The seat position has been well designed to give drivers a good vantage point in relation to the road stripes; in fact, visibility from the T880 is excellent all the way around, an important consideration on tight jobsites.
I had the opportunity to drive several different vocational configurations of the T880, including a concrete mixer, two variations on full-sized dump trucks, one with the MX-11 and another with the MX-13. A T370 baby dump was also available for comparison with the larger trucks.
On the road, the first thing that was obvious in all of the vocational trucks was the lack of noise in the cab, along with the overall comfort level for the driver. Gauges are all easily visible, and important switches are all easily reached along the dash.
Next, the responsiveness of the PACCAR engines proved quick and efficient. With a McNeilus 11.5-yard mixer body on the back, the MX-11, generating 430 hp and 1,550 ft.-lbs. of torque, shifted readily and smoothly while pushing the truck to highway speeds and took corners with ease while maintaining speed. The T880 pulling a loaded flatbed proved that the same responsiveness is there even when loaded. Braking was smooth and quick in each of the tested trucks.
Switching over to the Super Dump, the additional power from the MX-13’s 480 hp and 1,650 ft.-lbs. of torque becomes immediately obvious. Whether driven by a professional or amateur, the T880 hit travel speeds with little hesitation. At lower speeds, the truck responded just as well through tight turns and on slopes.
With older drivers retiring and new drivers coming on board for many companies, the need to have easy-to-drive, comfortable trucks is growing among fleet owners. The Kenworth T880 feels much like driving a car, something that should certainly help trucking companies attract and retain drivers.

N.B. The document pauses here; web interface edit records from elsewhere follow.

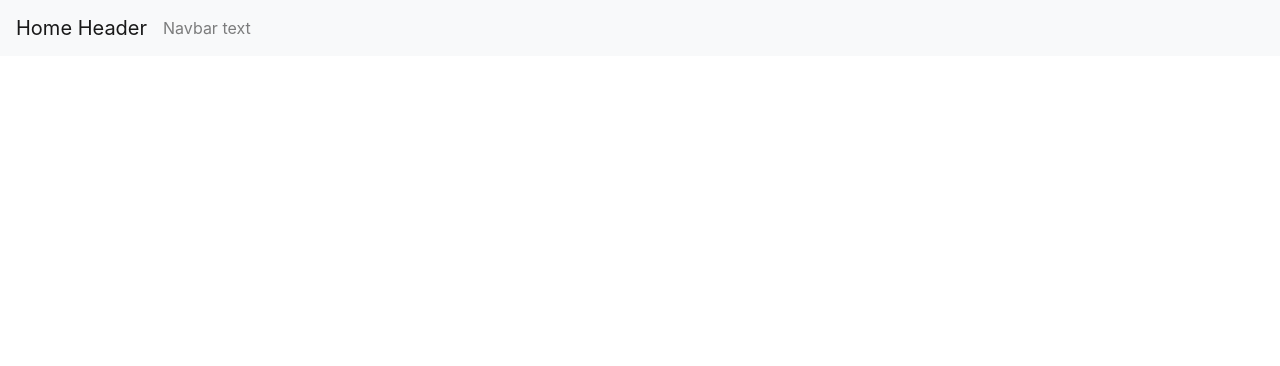
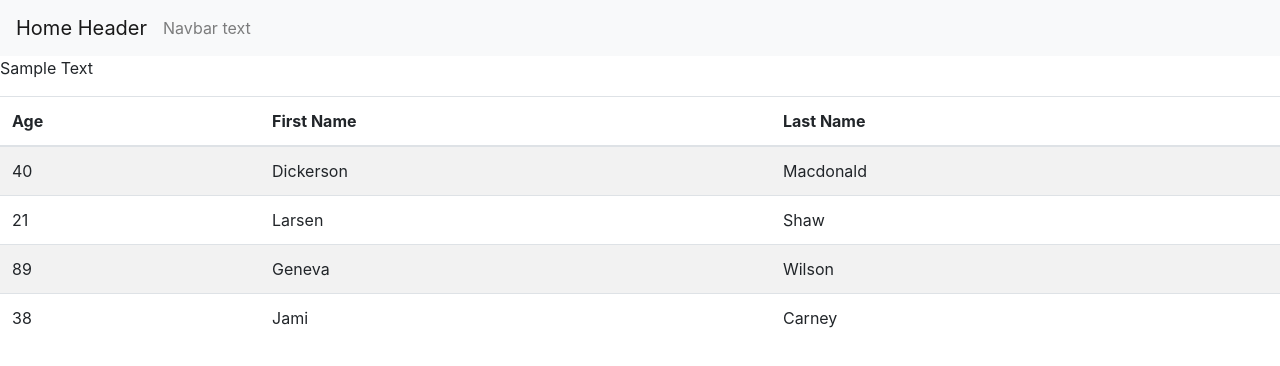
Before and after one commit to MofuMofu2/vue2-cypress-sandbox, a Vue app: page /#/ in a window 1280 px wide. Shown: the top 366 px of the page. Built offline with nearby package versions, Linux system fonts and the light colour scheme.

Commit message:
feature: #1 テーブル実装追加

```diff
--- a/src/views/Home.vue
+++ b/src/views/Home.vue
@@ -9,6 +9,8 @@
         </b-navbar-nav>
       </b-collapse>
     </b-navbar>
+    <p>Sample Text</p>
+    <b-table striped hover :items="items"></b-table>
   </div>
 </template>
 
@@ -18,5 +20,15 @@
 export default Vue.extend({
   name: "Home",
   components: {},
+  data() {
+    return {
+      items: [
+        { age: 40, first_name: "Dickerson", last_name: "Macdonald" },
+        { age: 21, first_name: "Larsen", last_name: "Shaw" },
+        { age: 89, first_name: "Geneva", last_name: "Wilson" },
+        { age: 38, first_name: "Jami", last_name: "Carney" },
+      ],
+    };
+  },
 });
 </script>
```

Adding Bendix Wingman Fusion system to Kenworth T880 and T680 increases safety
The Bendix Wingman Fusion system, available as a factory-installed option on Kenworth T880 and T680 trucks, provides drivers with a range of safety features that run the gamut from alerts to autonomous control of the braking system to reduce the likelihood of serious accidents.
Bendix has taken its expertise in several areas to combine a camera, radar system and its brake technology to create a package that can take over for a driver and react to various road conditions.
“This system is designed to help drivers keep their trips safe and uneventful, and do it with minimal interference,” said Jason Skoog, Kenworth assistant general manager for sales and marketing.
“Bendix Wingman Fusion can help drivers maintain safe distances, mitigate collisions with other motorists who change lanes suddenly, and safely operate in rapidly changing and difficult-to-see conditions like snow, rain, fog, dust, or smoke.”
Bendix demonstrated the Wingman Fusion system on a T680 at Kenworth’s test track. Over several circuits of the course, the driver showed the system’s operation in various scenarios.
Using the camera, Wingman Fusion can read road markings and alert drivers, both visually and audibly, if they drift over lane markings without using their turn signal. If they activate the signal and make that maneuver, the system remains silent. It can also read speed limit signs, and compare them to the truck’s actual speed. If the truck was 5 mph over the limit, an alert sounded. At more than 10 mph above, the driver was alerted and the throttle cut for a second as an additional warning.
Following distance is also measured by the radar and camera combination, with increasingly loud alerts given at certain distances and the brakes autonomously applied to avoid a rear-end accident. Cars cutting in and out of the lane are also recognized by the system, and similar responses are applied if necessary.
The system can also recognize a stopped vehicle ahead and apply the brakes to avoid or mitigate crashes. In the demo, the Bendix air disc brakes brought the truck to a very abrupt stop around 30 feet short of a parked vehicle on the track. Had the driver swerved to avoid, the system would have released the brakes to give the driver control once again.
In addition, all of the information gathered by the system can be transmitted to managers or into telematics systems for driver monitoring and coaching if needed.